_INFORMATION_
────────────────

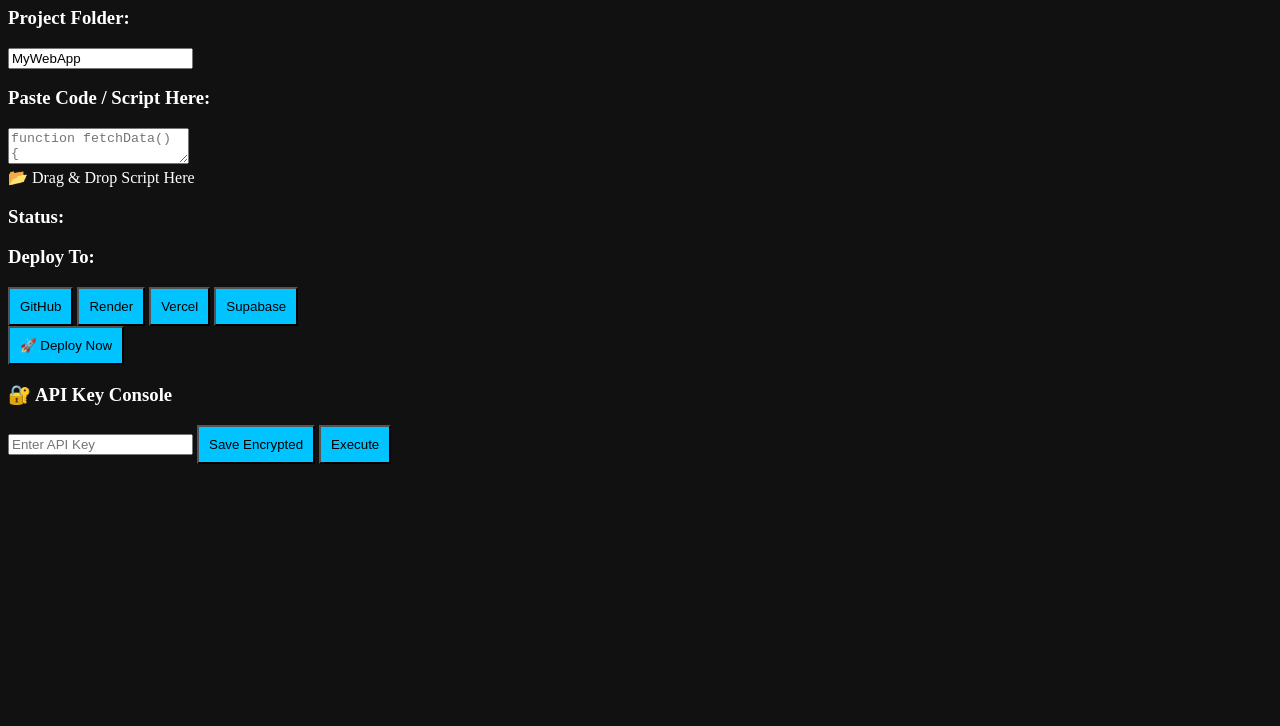
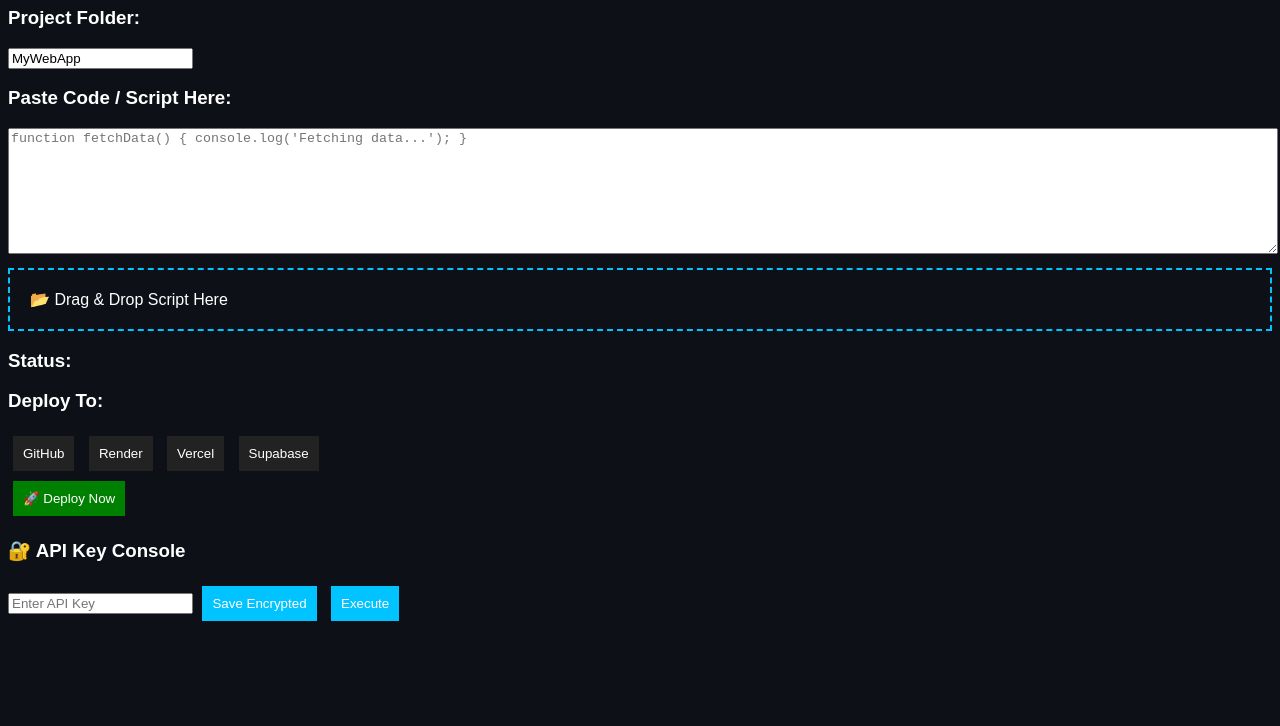
Before and after one commit to 1wb1965197116-jpg/multi-ai-deploy, a website: page frontend/index.html in a window 1280 px wide. Shown: the part 74-800 px from the top of the page. Drawn offline with Linux system fonts and the light colour scheme.

Commit message:
Update styles.css

```diff
--- a/frontend/styles.css
+++ b/frontend/styles.css
@@ -1,3 +1,40 @@
-body { background:#111; color:white; }
-button { background:#00c3ff; padding:10px; }
-#output { margin-top:20px; }
+body {
+  background: #0d1117;
+  color: white;
+  font-family: Arial;
+}
+
+textarea {
+  width: 100%;
+  height: 120px;
+}
+
+button {
+  margin: 5px;
+  padding: 10px;
+  background: #00c3ff;
+  border: none;
+  color: white;
+}
+
+button:hover {
+  background: #0099cc;
+}
+
+.deploy-buttons button {
+  background: #222;
+}
+
+.mainDeploy {
+  background: green;
+}
+
+#statusBox div {
+  font-weight: bold;
+}
+
+#dropZone {
+  border: 2px dashed #00c3ff;
+  padding: 20px;
+  margin: 10px 0;
+}
```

────────────────

_PROBLEM REQUIREMENTS_
Output the records above in their entirety and exactly, leaving out all images.

_WRITTEN RESPONSE_
Before and after one commit to 1wb1965197116-jpg/multi-ai-deploy, a website: page frontend/index.html in a window 1280 px wide. Shown: the part 74-800 px from the top of the page. Drawn offline with Linux system fonts and the light colour scheme.

Commit message:
Update styles.css

```diff
--- a/frontend/styles.css
+++ b/frontend/styles.css
@@ -1,3 +1,40 @@
-body { background:#111; color:white; }
-button { background:#00c3ff; padding:10px; }
-#output { margin-top:20px; }
+body {
+  background: #0d1117;
+  color: white;
+  font-family: Arial;
+}
+
+textarea {
+  width: 100%;
+  height: 120px;
+}
+
+button {
+  margin: 5px;
+  padding: 10px;
+  background: #00c3ff;
+  border: none;
+  color: white;
+}
+
+button:hover {
+  background: #0099cc;
+}
+
+.deploy-buttons button {
+  background: #222;
+}
+
+.mainDeploy {
+  background: green;
+}
+
+#statusBox div {
+  font-weight: bold;
+}
+
+#dropZone {
+  border: 2px dashed #00c3ff;
+  padding: 20px;
+  margin: 10px 0;
+}
```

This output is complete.